Directions: Take every line from the records below that includes the word "self".

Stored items
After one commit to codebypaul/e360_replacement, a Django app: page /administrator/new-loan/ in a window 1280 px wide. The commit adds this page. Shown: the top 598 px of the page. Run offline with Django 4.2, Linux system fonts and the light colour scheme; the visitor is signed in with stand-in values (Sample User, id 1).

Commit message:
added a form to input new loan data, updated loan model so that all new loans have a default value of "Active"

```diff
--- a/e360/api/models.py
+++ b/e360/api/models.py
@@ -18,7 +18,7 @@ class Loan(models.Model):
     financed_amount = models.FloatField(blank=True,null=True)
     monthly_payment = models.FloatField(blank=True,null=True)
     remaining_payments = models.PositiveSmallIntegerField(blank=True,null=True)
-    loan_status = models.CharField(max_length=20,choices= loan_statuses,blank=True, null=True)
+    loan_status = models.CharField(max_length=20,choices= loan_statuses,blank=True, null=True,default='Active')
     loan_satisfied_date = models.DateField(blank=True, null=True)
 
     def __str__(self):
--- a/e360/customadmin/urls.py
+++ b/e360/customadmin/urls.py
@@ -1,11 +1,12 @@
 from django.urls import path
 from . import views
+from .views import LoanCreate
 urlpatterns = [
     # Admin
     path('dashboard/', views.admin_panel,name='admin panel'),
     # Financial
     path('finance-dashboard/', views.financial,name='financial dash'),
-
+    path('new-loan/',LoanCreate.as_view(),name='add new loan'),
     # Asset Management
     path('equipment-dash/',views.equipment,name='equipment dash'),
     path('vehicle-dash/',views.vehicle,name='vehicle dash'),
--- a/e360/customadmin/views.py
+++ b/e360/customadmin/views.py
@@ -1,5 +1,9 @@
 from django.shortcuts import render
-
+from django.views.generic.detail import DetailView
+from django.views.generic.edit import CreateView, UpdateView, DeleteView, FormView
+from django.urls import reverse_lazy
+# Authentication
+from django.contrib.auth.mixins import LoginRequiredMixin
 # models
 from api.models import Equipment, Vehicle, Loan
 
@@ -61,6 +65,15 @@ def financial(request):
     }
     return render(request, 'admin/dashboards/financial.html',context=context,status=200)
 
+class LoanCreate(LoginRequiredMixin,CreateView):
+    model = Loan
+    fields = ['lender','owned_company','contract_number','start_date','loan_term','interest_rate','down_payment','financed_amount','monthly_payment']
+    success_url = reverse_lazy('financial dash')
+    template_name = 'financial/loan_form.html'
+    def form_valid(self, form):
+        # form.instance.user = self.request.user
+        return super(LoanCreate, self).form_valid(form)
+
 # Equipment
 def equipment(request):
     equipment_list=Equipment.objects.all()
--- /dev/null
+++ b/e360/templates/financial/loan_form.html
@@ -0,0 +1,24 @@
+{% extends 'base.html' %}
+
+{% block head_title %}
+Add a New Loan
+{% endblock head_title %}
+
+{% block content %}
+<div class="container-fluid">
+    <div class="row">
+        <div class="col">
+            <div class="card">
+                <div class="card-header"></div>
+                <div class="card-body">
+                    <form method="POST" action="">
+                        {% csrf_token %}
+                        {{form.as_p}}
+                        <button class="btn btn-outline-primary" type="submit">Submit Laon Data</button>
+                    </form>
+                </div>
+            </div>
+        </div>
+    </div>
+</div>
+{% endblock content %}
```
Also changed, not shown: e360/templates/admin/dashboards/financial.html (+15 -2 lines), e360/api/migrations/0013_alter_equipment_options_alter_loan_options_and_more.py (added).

Solution to the problem:
     def __str__(self):
+    def form_valid(self, form):
+        # form.instance.user = self.request.user
+        return super(LoanCreate, self).form_valid(form)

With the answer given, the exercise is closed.